STORED DATA
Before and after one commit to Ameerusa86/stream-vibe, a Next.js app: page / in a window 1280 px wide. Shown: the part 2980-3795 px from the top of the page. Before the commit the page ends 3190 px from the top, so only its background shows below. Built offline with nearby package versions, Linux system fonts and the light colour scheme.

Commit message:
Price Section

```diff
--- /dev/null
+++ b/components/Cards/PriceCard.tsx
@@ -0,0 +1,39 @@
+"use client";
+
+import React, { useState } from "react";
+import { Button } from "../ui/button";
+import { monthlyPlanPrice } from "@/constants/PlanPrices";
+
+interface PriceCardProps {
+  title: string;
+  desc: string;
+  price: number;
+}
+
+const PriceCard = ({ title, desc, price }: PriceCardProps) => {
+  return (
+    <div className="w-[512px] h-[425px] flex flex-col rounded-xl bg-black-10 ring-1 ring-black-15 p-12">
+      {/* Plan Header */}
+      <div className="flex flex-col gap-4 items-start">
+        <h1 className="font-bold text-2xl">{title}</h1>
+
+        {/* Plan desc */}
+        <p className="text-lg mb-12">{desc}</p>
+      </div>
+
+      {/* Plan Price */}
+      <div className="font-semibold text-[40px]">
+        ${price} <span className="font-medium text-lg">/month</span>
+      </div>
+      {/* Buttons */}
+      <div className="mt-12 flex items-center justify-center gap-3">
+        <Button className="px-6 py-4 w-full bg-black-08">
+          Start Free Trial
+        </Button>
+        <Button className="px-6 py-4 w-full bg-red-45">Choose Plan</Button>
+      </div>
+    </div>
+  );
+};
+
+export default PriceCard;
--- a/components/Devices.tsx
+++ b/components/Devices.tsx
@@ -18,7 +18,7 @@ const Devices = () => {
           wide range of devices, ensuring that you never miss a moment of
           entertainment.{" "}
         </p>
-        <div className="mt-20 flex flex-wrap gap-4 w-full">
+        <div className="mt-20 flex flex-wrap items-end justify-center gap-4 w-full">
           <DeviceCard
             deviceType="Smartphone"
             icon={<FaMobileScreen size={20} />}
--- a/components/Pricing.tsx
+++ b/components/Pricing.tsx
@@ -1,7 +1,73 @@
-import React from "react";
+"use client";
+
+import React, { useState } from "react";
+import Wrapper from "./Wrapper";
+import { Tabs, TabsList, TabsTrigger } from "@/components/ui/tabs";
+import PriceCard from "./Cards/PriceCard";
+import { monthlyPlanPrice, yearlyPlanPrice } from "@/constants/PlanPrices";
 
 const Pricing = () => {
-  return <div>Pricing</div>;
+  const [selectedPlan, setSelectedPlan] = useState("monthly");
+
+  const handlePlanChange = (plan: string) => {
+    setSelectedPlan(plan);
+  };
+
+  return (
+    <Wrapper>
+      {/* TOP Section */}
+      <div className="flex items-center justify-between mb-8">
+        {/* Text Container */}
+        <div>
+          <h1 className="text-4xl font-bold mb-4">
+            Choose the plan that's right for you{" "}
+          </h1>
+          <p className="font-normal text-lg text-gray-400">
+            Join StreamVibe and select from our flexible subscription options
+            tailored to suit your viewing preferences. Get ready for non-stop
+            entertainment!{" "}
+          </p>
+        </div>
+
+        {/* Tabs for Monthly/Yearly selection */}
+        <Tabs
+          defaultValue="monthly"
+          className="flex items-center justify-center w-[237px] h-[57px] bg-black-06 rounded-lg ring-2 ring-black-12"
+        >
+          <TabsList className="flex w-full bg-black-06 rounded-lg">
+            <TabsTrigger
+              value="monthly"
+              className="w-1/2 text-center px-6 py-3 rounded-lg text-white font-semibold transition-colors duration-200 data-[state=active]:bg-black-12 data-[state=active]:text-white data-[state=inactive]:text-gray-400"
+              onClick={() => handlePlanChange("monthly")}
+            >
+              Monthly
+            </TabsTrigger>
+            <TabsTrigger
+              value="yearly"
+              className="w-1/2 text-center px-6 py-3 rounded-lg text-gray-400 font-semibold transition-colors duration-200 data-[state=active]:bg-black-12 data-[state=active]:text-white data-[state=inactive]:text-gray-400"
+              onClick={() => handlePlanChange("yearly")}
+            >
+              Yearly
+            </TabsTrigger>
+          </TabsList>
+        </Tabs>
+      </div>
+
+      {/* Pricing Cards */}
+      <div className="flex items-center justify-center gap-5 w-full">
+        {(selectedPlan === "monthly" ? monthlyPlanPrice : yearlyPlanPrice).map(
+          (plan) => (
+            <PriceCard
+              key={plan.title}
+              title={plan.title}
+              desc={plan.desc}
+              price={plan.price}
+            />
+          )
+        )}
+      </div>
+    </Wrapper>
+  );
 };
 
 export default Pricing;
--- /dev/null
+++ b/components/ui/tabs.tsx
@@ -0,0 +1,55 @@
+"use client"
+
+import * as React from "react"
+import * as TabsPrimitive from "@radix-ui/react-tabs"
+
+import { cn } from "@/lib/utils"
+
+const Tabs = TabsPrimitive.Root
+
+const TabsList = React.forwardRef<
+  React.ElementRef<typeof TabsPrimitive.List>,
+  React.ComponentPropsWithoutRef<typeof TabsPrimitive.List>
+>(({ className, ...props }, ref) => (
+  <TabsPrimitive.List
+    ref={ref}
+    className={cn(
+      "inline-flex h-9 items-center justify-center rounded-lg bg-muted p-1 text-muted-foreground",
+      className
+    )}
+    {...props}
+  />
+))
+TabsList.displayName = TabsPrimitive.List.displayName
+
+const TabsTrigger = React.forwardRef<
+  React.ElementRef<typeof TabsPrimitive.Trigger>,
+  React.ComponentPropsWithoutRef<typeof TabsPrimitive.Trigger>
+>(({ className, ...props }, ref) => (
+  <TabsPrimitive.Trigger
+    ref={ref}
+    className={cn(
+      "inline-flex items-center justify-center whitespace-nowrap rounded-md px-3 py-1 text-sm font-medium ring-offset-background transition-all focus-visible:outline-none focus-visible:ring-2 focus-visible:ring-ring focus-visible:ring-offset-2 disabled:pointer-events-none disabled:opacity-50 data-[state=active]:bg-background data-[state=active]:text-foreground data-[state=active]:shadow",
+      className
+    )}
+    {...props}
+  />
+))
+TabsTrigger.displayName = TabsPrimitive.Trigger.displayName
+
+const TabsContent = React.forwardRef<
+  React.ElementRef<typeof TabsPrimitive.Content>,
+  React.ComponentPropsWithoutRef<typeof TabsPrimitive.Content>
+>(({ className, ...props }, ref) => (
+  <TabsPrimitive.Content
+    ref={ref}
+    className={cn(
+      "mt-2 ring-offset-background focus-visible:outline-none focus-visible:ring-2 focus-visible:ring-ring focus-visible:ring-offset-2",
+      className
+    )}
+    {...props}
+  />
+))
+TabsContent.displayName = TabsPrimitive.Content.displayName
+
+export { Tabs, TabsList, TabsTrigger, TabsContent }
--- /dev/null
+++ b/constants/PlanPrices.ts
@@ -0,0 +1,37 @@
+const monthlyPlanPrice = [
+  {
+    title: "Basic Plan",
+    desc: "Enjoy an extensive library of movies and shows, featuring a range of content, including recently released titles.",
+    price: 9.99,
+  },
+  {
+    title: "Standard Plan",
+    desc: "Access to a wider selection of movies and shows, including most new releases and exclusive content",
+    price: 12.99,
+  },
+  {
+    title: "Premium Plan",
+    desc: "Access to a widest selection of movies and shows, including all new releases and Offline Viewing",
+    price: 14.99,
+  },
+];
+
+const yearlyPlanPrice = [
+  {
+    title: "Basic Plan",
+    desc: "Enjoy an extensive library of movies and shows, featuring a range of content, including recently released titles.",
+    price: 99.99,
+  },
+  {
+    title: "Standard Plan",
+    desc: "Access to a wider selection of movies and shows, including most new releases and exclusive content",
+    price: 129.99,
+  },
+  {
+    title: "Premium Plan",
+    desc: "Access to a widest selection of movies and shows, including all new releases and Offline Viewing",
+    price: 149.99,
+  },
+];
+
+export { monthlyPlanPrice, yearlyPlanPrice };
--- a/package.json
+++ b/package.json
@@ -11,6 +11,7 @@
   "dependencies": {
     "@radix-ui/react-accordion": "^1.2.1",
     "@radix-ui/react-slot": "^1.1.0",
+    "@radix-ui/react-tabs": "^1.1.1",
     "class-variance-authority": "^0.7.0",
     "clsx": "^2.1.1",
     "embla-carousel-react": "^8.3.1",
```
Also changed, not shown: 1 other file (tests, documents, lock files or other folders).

WHAT IS EXPECTED
Return, from the material above, each line holding the string "yearlyPlanPrice".

SOLUTION FOR THIS PROBLEM
+import { monthlyPlanPrice, yearlyPlanPrice } from "@/constants/PlanPrices";
+        {(selectedPlan === "monthly" ? monthlyPlanPrice : yearlyPlanPrice).map(
+const yearlyPlanPrice = [
+export { monthlyPlanPrice, yearlyPlanPrice };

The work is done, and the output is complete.